§ REQUIREMENT: Whichever lines of the entries hold the word "diff" should be identified and copied.

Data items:
· · · · · · ·

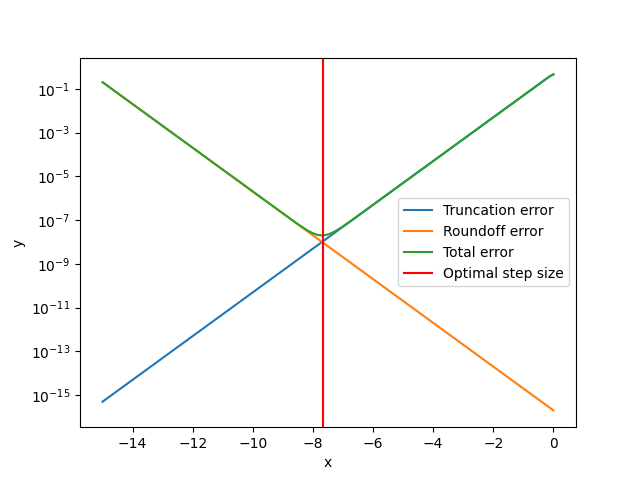
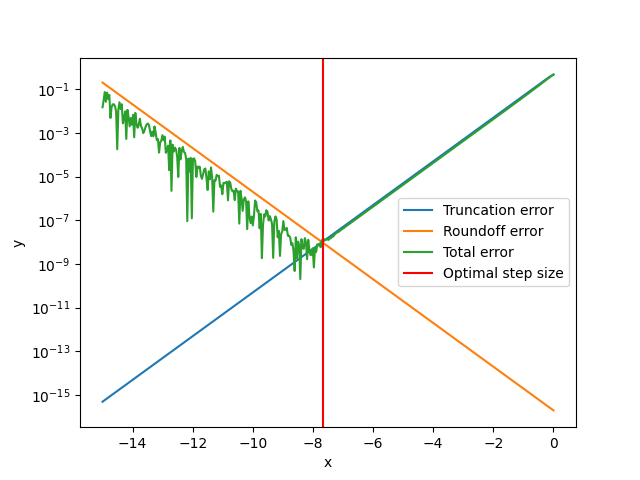
Improved diff plot

Changed region(s): [[0.1562, 0.1562, 0.875, 0.5625], [0.0625, 0.25, 0.125, 0.3125]]

diff --git a/HW_2/diff_approximation_plot.py b/HW_2/diff_approximation_plot.py
@@ -13,7 +13,8 @@ def get_data_for_n(n, epsilon):
         M = 1
     truncation_err = (M * h) / 2
     round_off_err = (2 * epsilon) / h
-    tot_err = truncation_err + round_off_err
+    approximation = (f(1 + h) - f(1)) / h
+    tot_err = np.abs(approximation - np.cos(1))
     return truncation_err, round_off_err, tot_err
 
 def plot(min_n, max_n, epsilon):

· · · · · · ·

§ WRITTEN ANSWER:
Improved diff plot
diff --git a/HW_2/diff_approximation_plot.py b/HW_2/diff_approximation_plot.py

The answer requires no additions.